Despite our differences, as I look back I have respect for what my Mother was trying to do. In the rigid world inhabited by housewives in the 1960s, with the paucity of choices available, my Mother was trying to find her own way to have a sense of self. She would rise above the tyranny of the housedress and instead clothe herself in an array of snappy, sassy outfits which emphasized her youthful figure. She might iron and cook all day but she would always find the time for the feeling of luxury that came with the application of her makeup. She might be only a housewife, but she would remind herself daily with her careful attention to her person that she was capable of so much more.
I think she wanted those same things for me, and tried to achieve her goals for me through the lens of choices she could see as acceptable for girls and women at the time. But I saw so many more options, having grown up in a time when women were becoming empowered, that I saw her ideas as constricting, unimaginative and hopelessly old fashioned.

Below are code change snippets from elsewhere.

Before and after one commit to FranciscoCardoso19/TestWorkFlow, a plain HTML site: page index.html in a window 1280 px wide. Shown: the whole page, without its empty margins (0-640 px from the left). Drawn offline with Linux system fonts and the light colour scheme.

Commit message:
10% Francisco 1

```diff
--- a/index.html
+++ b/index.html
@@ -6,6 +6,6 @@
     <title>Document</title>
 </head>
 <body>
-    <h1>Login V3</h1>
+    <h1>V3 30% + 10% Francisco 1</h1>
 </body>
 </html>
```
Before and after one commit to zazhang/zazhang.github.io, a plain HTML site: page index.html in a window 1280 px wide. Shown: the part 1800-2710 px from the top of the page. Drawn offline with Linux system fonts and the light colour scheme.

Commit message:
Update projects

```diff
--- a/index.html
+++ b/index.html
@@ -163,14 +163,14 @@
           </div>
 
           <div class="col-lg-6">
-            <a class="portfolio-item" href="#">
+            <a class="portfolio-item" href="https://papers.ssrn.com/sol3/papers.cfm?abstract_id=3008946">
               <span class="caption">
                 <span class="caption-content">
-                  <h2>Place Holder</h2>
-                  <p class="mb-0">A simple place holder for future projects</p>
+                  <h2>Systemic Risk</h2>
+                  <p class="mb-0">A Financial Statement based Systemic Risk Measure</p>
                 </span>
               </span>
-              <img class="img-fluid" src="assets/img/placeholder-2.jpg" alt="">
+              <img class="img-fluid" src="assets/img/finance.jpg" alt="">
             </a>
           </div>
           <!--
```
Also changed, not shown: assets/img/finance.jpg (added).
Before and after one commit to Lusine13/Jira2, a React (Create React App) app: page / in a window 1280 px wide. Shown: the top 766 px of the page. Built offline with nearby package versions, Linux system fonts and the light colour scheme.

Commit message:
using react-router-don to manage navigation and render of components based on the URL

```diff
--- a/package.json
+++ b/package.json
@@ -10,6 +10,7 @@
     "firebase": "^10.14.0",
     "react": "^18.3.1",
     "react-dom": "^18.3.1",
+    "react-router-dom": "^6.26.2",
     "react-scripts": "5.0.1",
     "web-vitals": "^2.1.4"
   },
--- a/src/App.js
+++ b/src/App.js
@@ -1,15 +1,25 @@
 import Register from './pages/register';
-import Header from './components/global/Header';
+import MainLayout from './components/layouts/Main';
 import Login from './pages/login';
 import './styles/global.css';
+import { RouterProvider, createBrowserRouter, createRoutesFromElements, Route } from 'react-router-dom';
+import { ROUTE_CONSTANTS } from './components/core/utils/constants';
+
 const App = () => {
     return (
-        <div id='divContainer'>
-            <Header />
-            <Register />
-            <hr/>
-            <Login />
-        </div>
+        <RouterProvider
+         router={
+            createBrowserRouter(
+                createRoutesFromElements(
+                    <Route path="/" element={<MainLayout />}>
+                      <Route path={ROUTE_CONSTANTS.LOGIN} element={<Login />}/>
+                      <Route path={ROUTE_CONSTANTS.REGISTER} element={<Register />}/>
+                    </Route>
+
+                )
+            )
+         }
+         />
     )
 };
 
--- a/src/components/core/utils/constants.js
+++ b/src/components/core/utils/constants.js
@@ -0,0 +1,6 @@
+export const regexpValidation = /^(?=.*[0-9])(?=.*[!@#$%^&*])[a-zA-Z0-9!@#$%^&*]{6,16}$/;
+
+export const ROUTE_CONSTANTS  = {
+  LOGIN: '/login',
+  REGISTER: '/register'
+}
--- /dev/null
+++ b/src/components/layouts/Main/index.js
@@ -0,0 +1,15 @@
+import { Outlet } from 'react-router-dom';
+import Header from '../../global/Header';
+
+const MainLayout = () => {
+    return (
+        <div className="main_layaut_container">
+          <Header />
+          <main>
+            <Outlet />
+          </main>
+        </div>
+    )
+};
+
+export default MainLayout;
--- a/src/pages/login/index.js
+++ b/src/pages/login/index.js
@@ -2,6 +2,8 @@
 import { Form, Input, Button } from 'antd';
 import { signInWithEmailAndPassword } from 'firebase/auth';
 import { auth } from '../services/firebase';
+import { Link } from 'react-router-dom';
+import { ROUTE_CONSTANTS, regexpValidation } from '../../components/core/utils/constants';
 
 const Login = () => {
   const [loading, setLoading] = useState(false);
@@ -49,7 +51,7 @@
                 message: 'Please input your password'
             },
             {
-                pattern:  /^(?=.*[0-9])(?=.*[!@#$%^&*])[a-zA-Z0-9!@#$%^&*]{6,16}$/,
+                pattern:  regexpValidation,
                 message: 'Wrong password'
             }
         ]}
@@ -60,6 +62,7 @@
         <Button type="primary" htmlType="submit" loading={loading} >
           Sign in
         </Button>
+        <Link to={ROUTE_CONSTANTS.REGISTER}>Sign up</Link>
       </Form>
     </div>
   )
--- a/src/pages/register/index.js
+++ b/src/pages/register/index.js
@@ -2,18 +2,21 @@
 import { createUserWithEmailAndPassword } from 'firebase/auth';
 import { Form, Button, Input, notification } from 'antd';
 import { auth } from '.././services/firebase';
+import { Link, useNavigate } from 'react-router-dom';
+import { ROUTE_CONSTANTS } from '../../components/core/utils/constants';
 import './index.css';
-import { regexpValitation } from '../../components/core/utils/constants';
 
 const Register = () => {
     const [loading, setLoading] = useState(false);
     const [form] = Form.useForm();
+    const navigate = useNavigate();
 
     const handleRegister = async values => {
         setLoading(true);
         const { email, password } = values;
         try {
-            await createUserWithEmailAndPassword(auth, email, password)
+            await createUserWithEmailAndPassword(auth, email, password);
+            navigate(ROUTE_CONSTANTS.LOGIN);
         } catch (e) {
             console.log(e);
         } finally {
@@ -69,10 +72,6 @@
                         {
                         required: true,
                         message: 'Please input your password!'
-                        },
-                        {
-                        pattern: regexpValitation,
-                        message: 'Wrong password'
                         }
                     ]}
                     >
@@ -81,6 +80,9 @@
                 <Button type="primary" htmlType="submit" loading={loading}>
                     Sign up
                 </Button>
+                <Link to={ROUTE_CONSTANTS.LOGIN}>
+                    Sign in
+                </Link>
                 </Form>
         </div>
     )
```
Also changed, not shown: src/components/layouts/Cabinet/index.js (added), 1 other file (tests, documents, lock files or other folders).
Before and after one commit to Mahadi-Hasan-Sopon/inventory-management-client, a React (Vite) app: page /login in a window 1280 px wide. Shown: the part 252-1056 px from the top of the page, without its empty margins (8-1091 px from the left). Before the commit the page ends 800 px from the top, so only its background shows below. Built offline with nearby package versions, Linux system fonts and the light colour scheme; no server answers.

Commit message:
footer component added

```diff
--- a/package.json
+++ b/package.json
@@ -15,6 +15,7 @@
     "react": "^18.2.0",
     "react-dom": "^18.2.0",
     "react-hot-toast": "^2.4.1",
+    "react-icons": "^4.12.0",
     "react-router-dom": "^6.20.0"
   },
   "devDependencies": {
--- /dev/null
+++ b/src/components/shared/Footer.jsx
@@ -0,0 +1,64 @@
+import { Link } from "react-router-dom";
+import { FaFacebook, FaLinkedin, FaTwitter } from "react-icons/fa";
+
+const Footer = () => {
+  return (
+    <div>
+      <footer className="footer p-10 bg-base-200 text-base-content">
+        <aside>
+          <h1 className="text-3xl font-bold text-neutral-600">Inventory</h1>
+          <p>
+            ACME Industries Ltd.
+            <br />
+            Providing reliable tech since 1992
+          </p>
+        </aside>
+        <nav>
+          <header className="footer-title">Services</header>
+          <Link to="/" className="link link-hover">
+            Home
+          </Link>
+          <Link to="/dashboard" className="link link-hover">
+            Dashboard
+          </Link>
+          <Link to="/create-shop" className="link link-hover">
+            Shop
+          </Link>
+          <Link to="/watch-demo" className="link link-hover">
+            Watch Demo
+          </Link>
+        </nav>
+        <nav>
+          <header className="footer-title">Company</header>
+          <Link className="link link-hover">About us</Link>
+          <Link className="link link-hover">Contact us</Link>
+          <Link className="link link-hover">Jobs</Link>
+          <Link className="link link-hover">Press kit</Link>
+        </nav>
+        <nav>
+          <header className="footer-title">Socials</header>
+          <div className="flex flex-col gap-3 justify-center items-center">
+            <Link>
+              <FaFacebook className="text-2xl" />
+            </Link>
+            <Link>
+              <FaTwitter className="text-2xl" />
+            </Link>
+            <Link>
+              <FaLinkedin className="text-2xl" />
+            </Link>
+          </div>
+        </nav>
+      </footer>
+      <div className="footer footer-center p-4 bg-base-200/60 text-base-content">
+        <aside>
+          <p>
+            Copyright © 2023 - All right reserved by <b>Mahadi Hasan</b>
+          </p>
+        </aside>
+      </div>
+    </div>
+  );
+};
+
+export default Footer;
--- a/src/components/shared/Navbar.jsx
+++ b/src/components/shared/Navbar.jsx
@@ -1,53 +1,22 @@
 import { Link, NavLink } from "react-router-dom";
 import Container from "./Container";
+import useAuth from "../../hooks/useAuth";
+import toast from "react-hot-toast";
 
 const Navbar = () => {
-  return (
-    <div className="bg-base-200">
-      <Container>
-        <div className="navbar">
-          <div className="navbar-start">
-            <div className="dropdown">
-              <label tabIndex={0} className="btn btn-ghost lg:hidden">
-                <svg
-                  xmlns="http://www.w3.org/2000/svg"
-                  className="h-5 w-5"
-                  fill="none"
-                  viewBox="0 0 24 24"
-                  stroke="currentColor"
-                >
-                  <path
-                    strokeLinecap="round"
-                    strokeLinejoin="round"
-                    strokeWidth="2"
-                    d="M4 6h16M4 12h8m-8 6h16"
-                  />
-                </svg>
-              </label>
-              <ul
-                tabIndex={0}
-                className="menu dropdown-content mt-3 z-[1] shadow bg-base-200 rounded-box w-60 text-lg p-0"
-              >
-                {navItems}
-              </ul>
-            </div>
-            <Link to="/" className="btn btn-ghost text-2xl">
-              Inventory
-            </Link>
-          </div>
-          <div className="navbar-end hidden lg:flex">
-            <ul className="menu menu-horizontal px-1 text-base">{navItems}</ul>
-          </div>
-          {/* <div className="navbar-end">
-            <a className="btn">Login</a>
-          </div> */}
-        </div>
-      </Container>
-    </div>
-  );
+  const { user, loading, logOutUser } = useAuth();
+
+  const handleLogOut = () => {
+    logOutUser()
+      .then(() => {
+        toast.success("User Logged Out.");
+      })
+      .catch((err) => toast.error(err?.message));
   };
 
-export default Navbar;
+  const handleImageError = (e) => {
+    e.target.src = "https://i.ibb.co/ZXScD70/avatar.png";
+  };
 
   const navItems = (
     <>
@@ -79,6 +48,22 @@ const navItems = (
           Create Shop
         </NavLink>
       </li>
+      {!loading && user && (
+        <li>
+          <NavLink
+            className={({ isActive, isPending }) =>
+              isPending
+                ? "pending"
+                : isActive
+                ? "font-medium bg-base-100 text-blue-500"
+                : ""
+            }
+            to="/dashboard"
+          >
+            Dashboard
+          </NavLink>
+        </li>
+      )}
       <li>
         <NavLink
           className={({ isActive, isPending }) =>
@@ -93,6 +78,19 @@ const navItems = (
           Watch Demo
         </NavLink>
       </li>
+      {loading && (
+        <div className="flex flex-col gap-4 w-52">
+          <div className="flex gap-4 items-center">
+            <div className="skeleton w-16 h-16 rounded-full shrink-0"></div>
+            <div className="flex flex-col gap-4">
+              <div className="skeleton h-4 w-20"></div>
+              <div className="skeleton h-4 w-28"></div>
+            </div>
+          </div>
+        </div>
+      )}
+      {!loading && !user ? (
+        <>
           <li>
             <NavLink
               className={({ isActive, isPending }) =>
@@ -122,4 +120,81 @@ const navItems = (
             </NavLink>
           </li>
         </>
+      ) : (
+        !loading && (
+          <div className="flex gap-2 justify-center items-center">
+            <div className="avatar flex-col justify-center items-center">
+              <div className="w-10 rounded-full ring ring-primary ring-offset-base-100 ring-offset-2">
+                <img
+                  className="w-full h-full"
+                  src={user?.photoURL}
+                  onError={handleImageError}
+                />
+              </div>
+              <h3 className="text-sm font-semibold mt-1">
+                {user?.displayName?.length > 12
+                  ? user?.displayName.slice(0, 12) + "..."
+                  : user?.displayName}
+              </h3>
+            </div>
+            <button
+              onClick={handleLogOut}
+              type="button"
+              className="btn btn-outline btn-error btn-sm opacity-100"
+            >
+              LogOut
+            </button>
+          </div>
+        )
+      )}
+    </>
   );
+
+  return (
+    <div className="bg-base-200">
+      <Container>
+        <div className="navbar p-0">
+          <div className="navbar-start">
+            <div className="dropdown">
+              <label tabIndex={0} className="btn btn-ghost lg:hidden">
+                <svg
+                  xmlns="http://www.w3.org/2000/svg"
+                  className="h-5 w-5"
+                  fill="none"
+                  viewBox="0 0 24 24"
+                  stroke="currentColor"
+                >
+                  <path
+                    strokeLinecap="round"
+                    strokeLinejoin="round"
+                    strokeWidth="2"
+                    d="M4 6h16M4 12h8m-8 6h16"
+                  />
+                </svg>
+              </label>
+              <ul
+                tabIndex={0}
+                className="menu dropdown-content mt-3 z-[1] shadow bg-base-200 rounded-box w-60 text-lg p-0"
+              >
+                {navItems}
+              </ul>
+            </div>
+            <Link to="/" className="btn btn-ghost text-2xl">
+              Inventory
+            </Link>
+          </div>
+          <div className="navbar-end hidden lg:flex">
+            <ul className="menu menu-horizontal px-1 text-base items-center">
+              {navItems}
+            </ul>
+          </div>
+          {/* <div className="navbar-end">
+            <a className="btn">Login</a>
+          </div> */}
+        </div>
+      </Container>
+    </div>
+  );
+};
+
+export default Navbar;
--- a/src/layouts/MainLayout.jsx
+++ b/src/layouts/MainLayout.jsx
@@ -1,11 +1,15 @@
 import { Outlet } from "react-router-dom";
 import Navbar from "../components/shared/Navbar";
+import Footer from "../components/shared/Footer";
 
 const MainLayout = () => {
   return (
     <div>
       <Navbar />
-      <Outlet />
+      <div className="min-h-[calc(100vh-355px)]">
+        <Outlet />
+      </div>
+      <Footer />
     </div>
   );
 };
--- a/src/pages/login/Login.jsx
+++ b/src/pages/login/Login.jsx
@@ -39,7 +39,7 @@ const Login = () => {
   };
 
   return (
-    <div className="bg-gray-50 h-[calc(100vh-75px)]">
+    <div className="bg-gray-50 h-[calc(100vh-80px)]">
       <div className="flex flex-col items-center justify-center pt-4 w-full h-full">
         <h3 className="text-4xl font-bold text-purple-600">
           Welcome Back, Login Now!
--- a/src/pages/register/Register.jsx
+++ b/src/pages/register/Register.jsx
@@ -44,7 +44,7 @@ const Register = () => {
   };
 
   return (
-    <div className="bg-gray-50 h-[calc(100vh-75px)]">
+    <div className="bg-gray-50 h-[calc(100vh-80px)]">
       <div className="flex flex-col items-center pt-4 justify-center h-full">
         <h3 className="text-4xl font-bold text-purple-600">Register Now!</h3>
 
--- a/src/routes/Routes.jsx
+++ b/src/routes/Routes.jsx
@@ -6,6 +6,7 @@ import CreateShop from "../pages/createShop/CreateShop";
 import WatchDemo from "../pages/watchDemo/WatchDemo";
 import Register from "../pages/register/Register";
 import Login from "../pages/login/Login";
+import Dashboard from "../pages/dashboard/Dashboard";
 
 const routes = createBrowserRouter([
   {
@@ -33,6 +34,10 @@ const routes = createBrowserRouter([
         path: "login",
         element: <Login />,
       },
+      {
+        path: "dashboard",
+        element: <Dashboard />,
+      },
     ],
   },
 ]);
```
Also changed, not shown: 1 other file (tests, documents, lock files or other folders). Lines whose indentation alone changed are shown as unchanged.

Well Mother, you succeeded. I have managed to find my own sense of self, and follow it, though I may be the only one I know who sees what I see or wants to do what I want to do. I have raised a family but do not see my own dreams as subordinate to theirs. When I return home from a day in the professional world, my home is a haven where I can nurture my own interests and relationships, and suit only myself. And if it suits me to wear my improvised duster, because it is 102 degrees outside, then I wear it proudly.